Material for this exercise
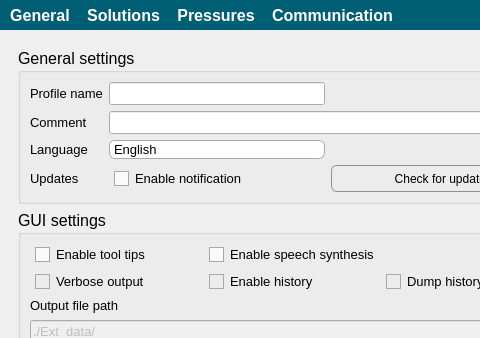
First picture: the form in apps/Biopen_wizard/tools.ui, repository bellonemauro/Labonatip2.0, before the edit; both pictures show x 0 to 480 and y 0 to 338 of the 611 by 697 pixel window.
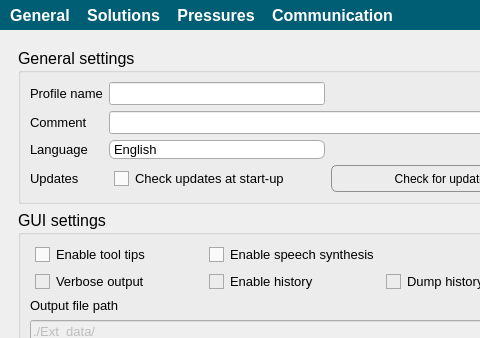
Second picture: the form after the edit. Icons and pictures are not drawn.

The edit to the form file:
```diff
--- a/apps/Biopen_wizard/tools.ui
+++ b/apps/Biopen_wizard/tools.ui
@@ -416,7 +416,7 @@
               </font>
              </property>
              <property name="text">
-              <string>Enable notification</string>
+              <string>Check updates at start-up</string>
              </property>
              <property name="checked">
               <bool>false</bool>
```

Task statement
Reproduce the listing exactly, but keep its images out of the copy.

Response to this task
First picture: the form in apps/Biopen_wizard/tools.ui, repository bellonemauro/Labonatip2.0, before the edit; both pictures show x 0 to 480 and y 0 to 338 of the 611 by 697 pixel window.
Second picture: the form after the edit. Icons and pictures are not drawn.

The edit to the form file:
```diff
--- a/apps/Biopen_wizard/tools.ui
+++ b/apps/Biopen_wizard/tools.ui
@@ -416,7 +416,7 @@
               </font>
              </property>
              <property name="text">
-              <string>Enable notification</string>
+              <string>Check updates at start-up</string>
              </property>
              <property name="checked">
               <bool>false</bool>
```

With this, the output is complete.